[Edit tracking data]
******

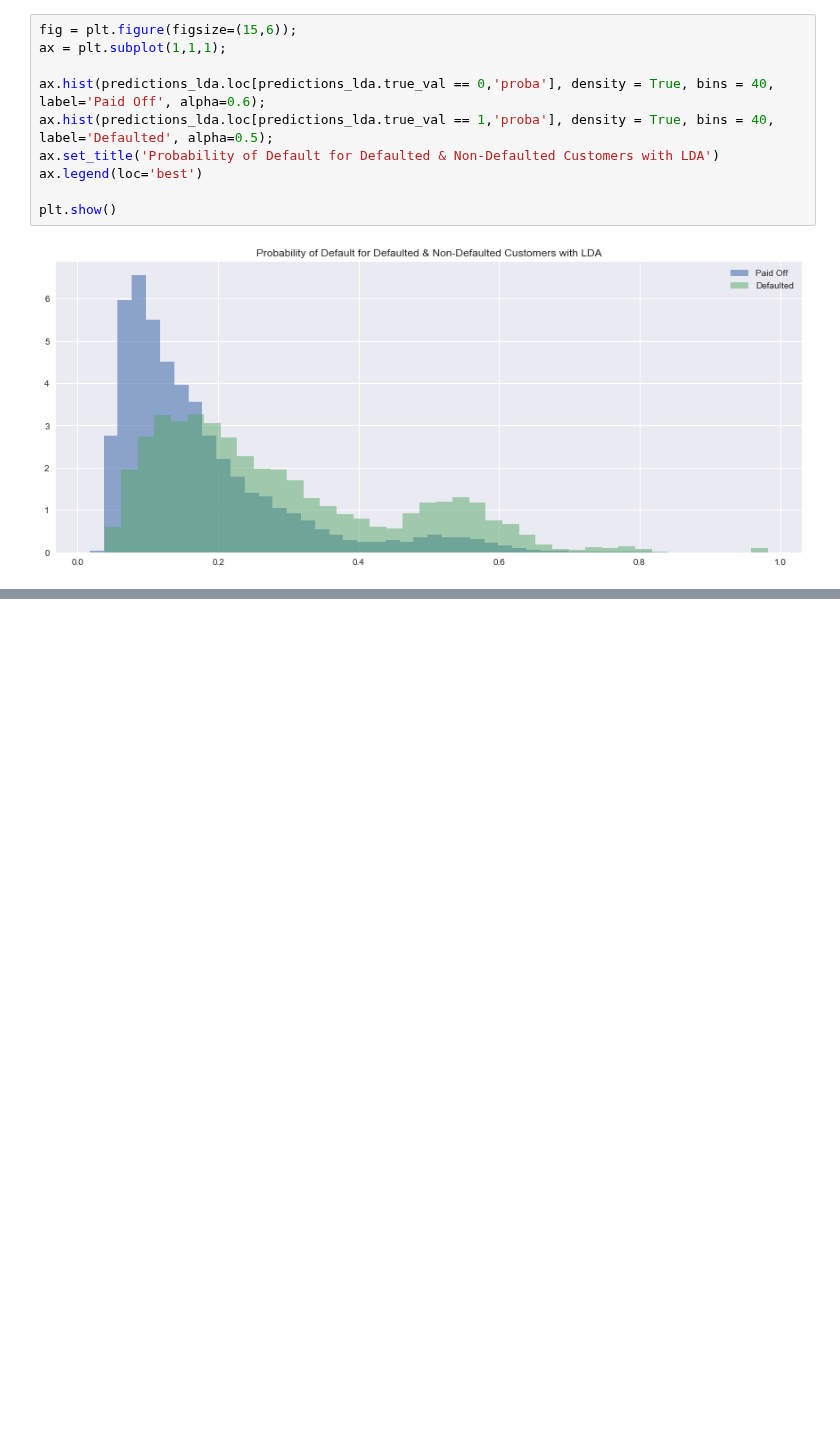
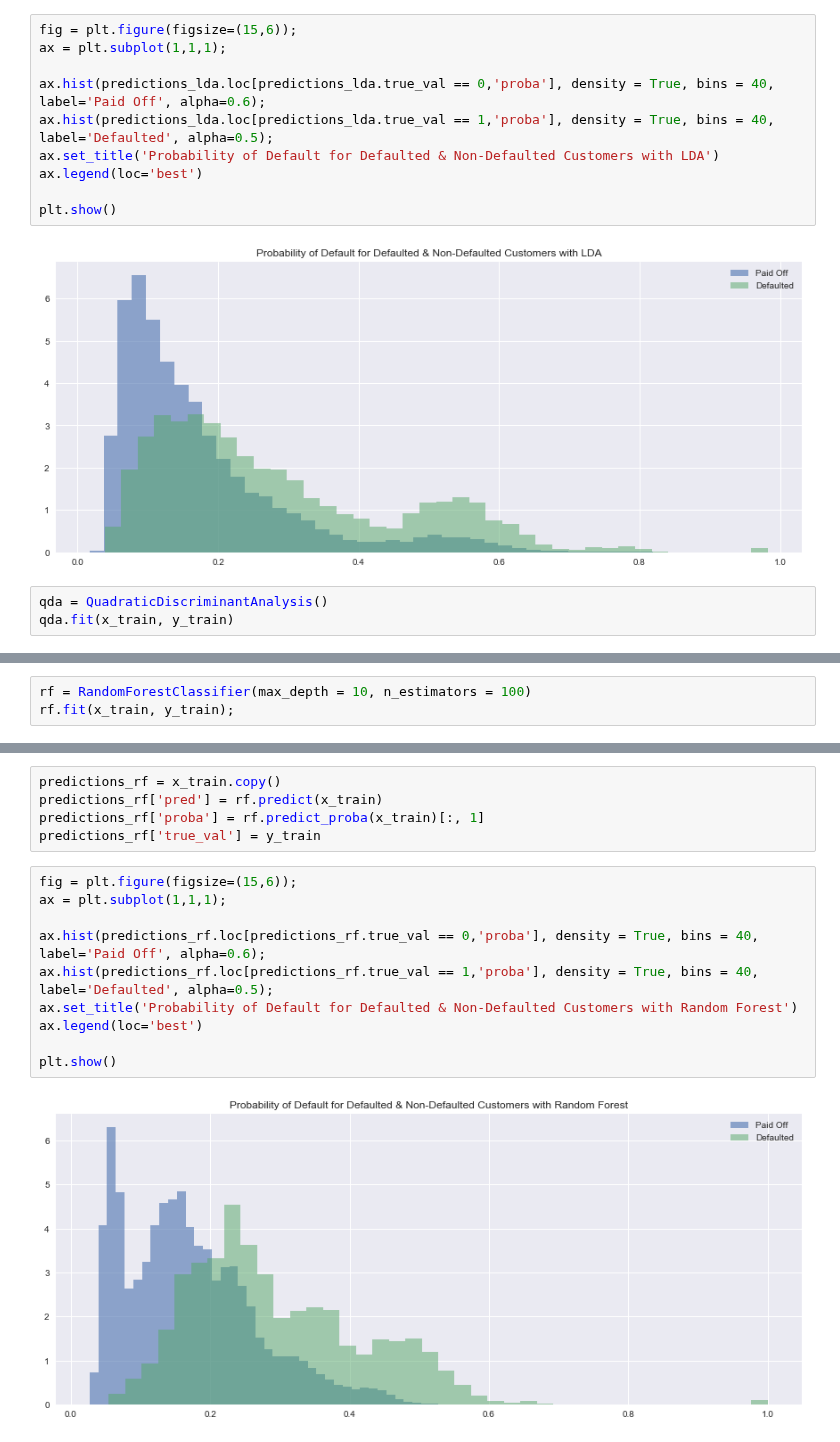
Before and after one commit to bhavenp/209A-FinalProject, a Jupyter notebook: hugo/Initial_LogReg_Model.ipynb, the cells around one changed output, grey strips where cells are left out. Saved outputs shown, nothing was run; the diff lists cells and outputs as text; blank space fills up the shorter version.

```diff
--- a/hugo/Initial_LogReg_Model.ipynb
+++ b/hugo/Initial_LogReg_Model.ipynb
@@ -165,3 +170,6 @@ ax.legend(loc='best')
 plt.show()
 # %% [output]
 [figure]
+# %%
+qda = QuadraticDiscriminantAnalysis()
+qda.fit(x_train, y_train)
@@ -167,0 +189,3 @@ plt.show()
+# %%
+rf = RandomForestClassifier(max_depth = 10, n_estimators = 100)
+rf.fit(x_train, y_train);
@@ -167,0 +202,17 @@ plt.show()
+# %%
+predictions_rf = x_train.copy()
+predictions_rf['pred'] = rf.predict(x_train)
+predictions_rf['proba'] = rf.predict_proba(x_train)[:, 1]
+predictions_rf['true_val'] = y_train
+# %%
+fig = plt.figure(figsize=(15,6));
+ax = plt.subplot(1,1,1);
+
+ax.hist(predictions_rf.loc[predictions_rf.true_val == 0,'proba'], density = True, bins = 40, label='Paid Off', alpha=0.6);
+ax.hist(predictions_rf.loc[predictions_rf.true_val == 1,'proba'], density = True, bins = 40, label='Defaulted', alpha=0.5);
+ax.set_title('Probability of Default for Defaulted & Non-Defaulted Customers with Random Forest')
+ax.legend(loc='best')
+
+plt.show()
+# %% [output]
+[figure, added]
```
Also changed, not shown: parts of 13 cells of this notebook.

******

TASK BRIEF: Repeat the data above exactly, but not the pictures.

RESPONSE AREA:
Before and after one commit to bhavenp/209A-FinalProject, a Jupyter notebook: hugo/Initial_LogReg_Model.ipynb, the cells around one changed output, grey strips where cells are left out. Saved outputs shown, nothing was run; the diff lists cells and outputs as text; blank space fills up the shorter version.

```diff
--- a/hugo/Initial_LogReg_Model.ipynb
+++ b/hugo/Initial_LogReg_Model.ipynb
@@ -165,3 +170,6 @@ ax.legend(loc='best')
 plt.show()
 # %% [output]
 [figure]
+# %%
+qda = QuadraticDiscriminantAnalysis()
+qda.fit(x_train, y_train)
@@ -167,0 +189,3 @@ plt.show()
+# %%
+rf = RandomForestClassifier(max_depth = 10, n_estimators = 100)
+rf.fit(x_train, y_train);
@@ -167,0 +202,17 @@ plt.show()
+# %%
+predictions_rf = x_train.copy()
+predictions_rf['pred'] = rf.predict(x_train)
+predictions_rf['proba'] = rf.predict_proba(x_train)[:, 1]
+predictions_rf['true_val'] = y_train
+# %%
+fig = plt.figure(figsize=(15,6));
+ax = plt.subplot(1,1,1);
+
+ax.hist(predictions_rf.loc[predictions_rf.true_val == 0,'proba'], density = True, bins = 40, label='Paid Off', alpha=0.6);
+ax.hist(predictions_rf.loc[predictions_rf.true_val == 1,'proba'], density = True, bins = 40, label='Defaulted', alpha=0.5);
+ax.set_title('Probability of Default for Defaulted & Non-Defaulted Customers with Random Forest')
+ax.legend(loc='best')
+
+plt.show()
+# %% [output]
+[figure, added]
```
Also changed, not shown: parts of 13 cells of this notebook.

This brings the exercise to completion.